[Version comparison data]
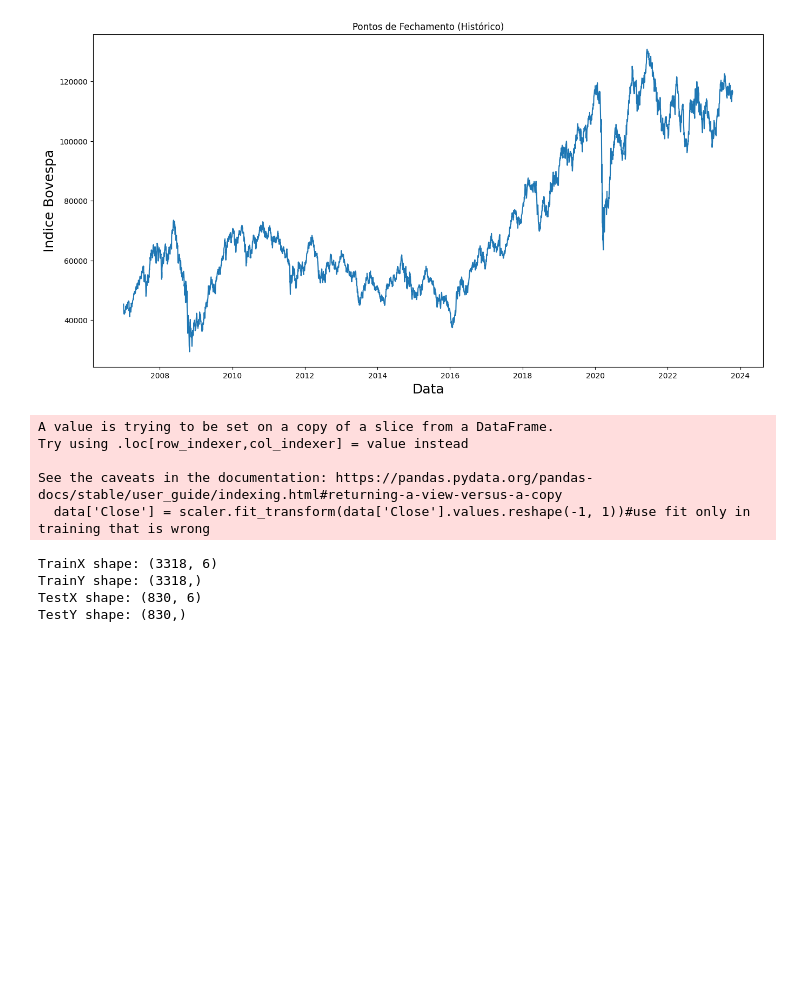
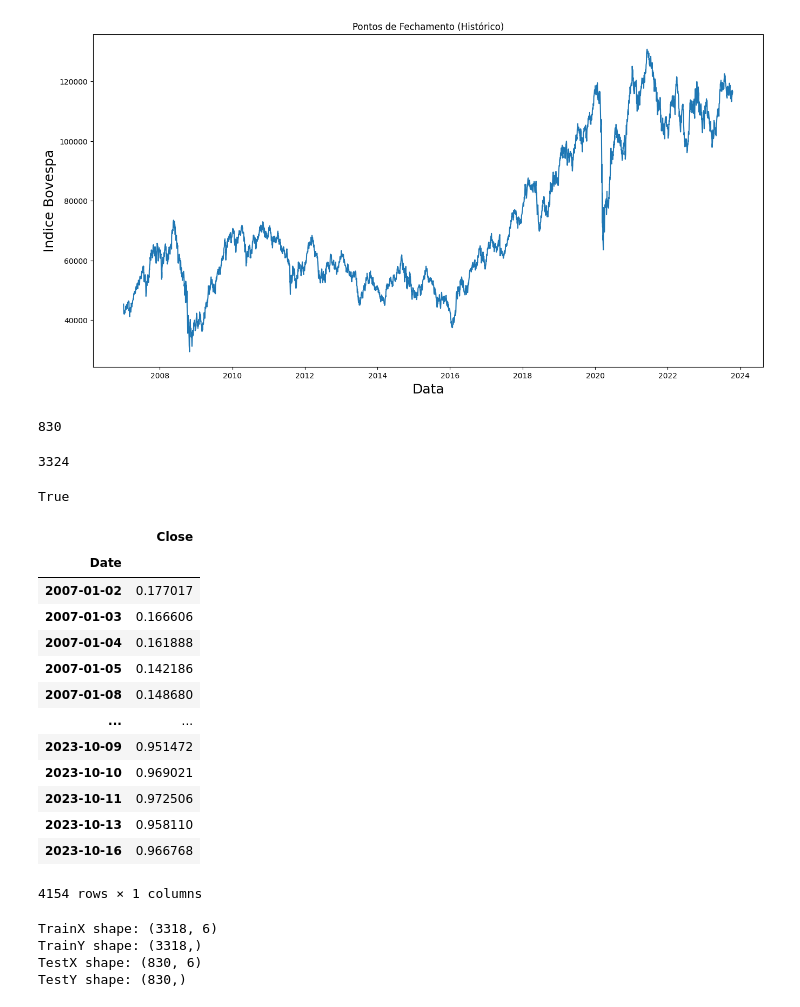
Before and after one commit to marreapato/Forecasting-BVSP-Deep-Learning, a Jupyter notebook: Baseline_Com_Lags.ipynb, the cells around one changed output. Saved outputs shown, nothing was run; the diff lists cells and outputs as text; code cells hidden in the pictures; blank space fills up the shorter version.

```diff
--- a/Baseline_Com_Lags.ipynb
+++ b/Baseline_Com_Lags.ipynb
@@ -26,10 +26,50 @@ plt.ylabel("Indice Bovespa",fontsize=18)
 plt.show()
 # %% [output]
 [figure]
+# %%
+last_rows=(len(data['Close'])-look_back)-int((len(data['Close'].values.reshape(-1, 1)[:])-look_back)*0.8)
+last_rows
+# %% [output]
+830
+# %%
+size_of_slice=round((len(data['Close'].values.reshape(-1, 1)[:]))*0.8)
+size_of_slice=size_of_slice+(len(data)-(size_of_slice+last_rows))
+size_of_slice
+# %% [output]
+3324
+# %%
+# Normalize the data
+scaler = MinMaxScaler()
+data_train=pd.DataFrame(scaler.fit_transform(data['Close'].values.reshape(-1, 1)[0:size_of_slice]),columns=data.columns,index=data['Close'].index[0:size_of_slice])#use fit only in training that is wrong
+data_test=pd.DataFrame(scaler.transform(data['Close'].values.reshape(-1, 1)[size_of_slice:size_of_slice+last_rows]),columns=data.columns,index=data['Close'].index[size_of_slice:size_of_slice+last_rows])#use fit only in training that is wrong
+# %%
+data_train=data_train.append(data_test)
+# %%
+len(data_train)==len(data)
+# %% [output]
+True
+# %%
+data_train
+# %% [output]
+|  | Close |
+| Date |  |
+| 2007-01-02 | 0.177017 |
+| 2007-01-03 | 0.166606 |
+| 2007-01-04 | 0.161888 |
+| 2007-01-05 | 0.142186 |
+| 2007-01-08 | 0.148680 |
+| ... | ... |
+| 2023-10-09 | 0.951472 |
+| 2023-10-10 | 0.969021 |
+| 2023-10-11 | 0.972506 |
+| 2023-10-13 | 0.958110 |
+| 2023-10-16 | 0.966768 |
+4154 rows × 1 columns
 # %%
 # Normalize the data
-scaler = MinMaxScaler()
-data['Close'] = scaler.fit_transform(data['Close'].values.reshape(-1, 1))#use fit only in training that is wrong
+#scaler = MinMaxScaler()
+#data['Close'] = scaler.fit_transform(data['Close'].values.reshape(-1, 1))#use fit only in training that is wrong
+
 
 def create_lagged_dataframe(data, lags, include_lag0=False):
     lagged_data = data.copy()
@@ -48,18 +88,12 @@ def create_lagged_dataframe(data, lags, include_lag0=False):
 look_back = 6
 include_lag0 = False  # You can set this to True if you want to include lag0
 
-lagged_data = create_lagged_dataframe(data, look_back, include_lag0)
+lagged_data = create_lagged_dataframe(data_train, look_back, include_lag0)
 lagged_data = lagged_data.dropna()  # Drop rows with NaN values
 
 train_size = int(len(lagged_data) * 0.8)
 test_size = len(lagged_data) - train_size
 train, test = lagged_data[0:train_size], lagged_data[train_size:len(data)]
-# %% [output]
-A value is trying to be set on a copy of a slice from a DataFrame.
-Try using .loc[row_indexer,col_indexer] = value instead
-
-See the caveats in the documentation: https://pandas.pydata.org/pandas-docs/stable/user_guide/indexing.html#returning-a-view-versus-a-copy
-  data['Close'] = scaler.fit_transform(data['Close'].values.reshape(-1, 1))#use fit only in training that is wrong
 # %%
 trainX= train.drop(columns='Close').values
 testX = test.drop(columns='Close').values
```
Also changed, not shown: parts of 8 cells of this notebook.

TASK GOAL:
Write the records out again verbatim and omit the pictures they contain.

ANSWER TO THIS PROBLEM:
Before and after one commit to marreapato/Forecasting-BVSP-Deep-Learning, a Jupyter notebook: Baseline_Com_Lags.ipynb, the cells around one changed output. Saved outputs shown, nothing was run; the diff lists cells and outputs as text; code cells hidden in the pictures; blank space fills up the shorter version.

```diff
--- a/Baseline_Com_Lags.ipynb
+++ b/Baseline_Com_Lags.ipynb
@@ -26,10 +26,50 @@ plt.ylabel("Indice Bovespa",fontsize=18)
 plt.show()
 # %% [output]
 [figure]
+# %%
+last_rows=(len(data['Close'])-look_back)-int((len(data['Close'].values.reshape(-1, 1)[:])-look_back)*0.8)
+last_rows
+# %% [output]
+830
+# %%
+size_of_slice=round((len(data['Close'].values.reshape(-1, 1)[:]))*0.8)
+size_of_slice=size_of_slice+(len(data)-(size_of_slice+last_rows))
+size_of_slice
+# %% [output]
+3324
+# %%
+# Normalize the data
+scaler = MinMaxScaler()
+data_train=pd.DataFrame(scaler.fit_transform(data['Close'].values.reshape(-1, 1)[0:size_of_slice]),columns=data.columns,index=data['Close'].index[0:size_of_slice])#use fit only in training that is wrong
+data_test=pd.DataFrame(scaler.transform(data['Close'].values.reshape(-1, 1)[size_of_slice:size_of_slice+last_rows]),columns=data.columns,index=data['Close'].index[size_of_slice:size_of_slice+last_rows])#use fit only in training that is wrong
+# %%
+data_train=data_train.append(data_test)
+# %%
+len(data_train)==len(data)
+# %% [output]
+True
+# %%
+data_train
+# %% [output]
+|  | Close |
+| Date |  |
+| 2007-01-02 | 0.177017 |
+| 2007-01-03 | 0.166606 |
+| 2007-01-04 | 0.161888 |
+| 2007-01-05 | 0.142186 |
+| 2007-01-08 | 0.148680 |
+| ... | ... |
+| 2023-10-09 | 0.951472 |
+| 2023-10-10 | 0.969021 |
+| 2023-10-11 | 0.972506 |
+| 2023-10-13 | 0.958110 |
+| 2023-10-16 | 0.966768 |
+4154 rows × 1 columns
 # %%
 # Normalize the data
-scaler = MinMaxScaler()
-data['Close'] = scaler.fit_transform(data['Close'].values.reshape(-1, 1))#use fit only in training that is wrong
+#scaler = MinMaxScaler()
+#data['Close'] = scaler.fit_transform(data['Close'].values.reshape(-1, 1))#use fit only in training that is wrong
+
 
 def create_lagged_dataframe(data, lags, include_lag0=False):
     lagged_data = data.copy()
@@ -48,18 +88,12 @@ def create_lagged_dataframe(data, lags, include_lag0=False):
 look_back = 6
 include_lag0 = False  # You can set this to True if you want to include lag0
 
-lagged_data = create_lagged_dataframe(data, look_back, include_lag0)
+lagged_data = create_lagged_dataframe(data_train, look_back, include_lag0)
 lagged_data = lagged_data.dropna()  # Drop rows with NaN values
 
 train_size = int(len(lagged_data) * 0.8)
 test_size = len(lagged_data) - train_size
 train, test = lagged_data[0:train_size], lagged_data[train_size:len(data)]
-# %% [output]
-A value is trying to be set on a copy of a slice from a DataFrame.
-Try using .loc[row_indexer,col_indexer] = value instead
-
-See the caveats in the documentation: https://pandas.pydata.org/pandas-docs/stable/user_guide/indexing.html#returning-a-view-versus-a-copy
-  data['Close'] = scaler.fit_transform(data['Close'].values.reshape(-1, 1))#use fit only in training that is wrong
 # %%
 trainX= train.drop(columns='Close').values
 testX = test.drop(columns='Close').values
```
Also changed, not shown: parts of 8 cells of this notebook.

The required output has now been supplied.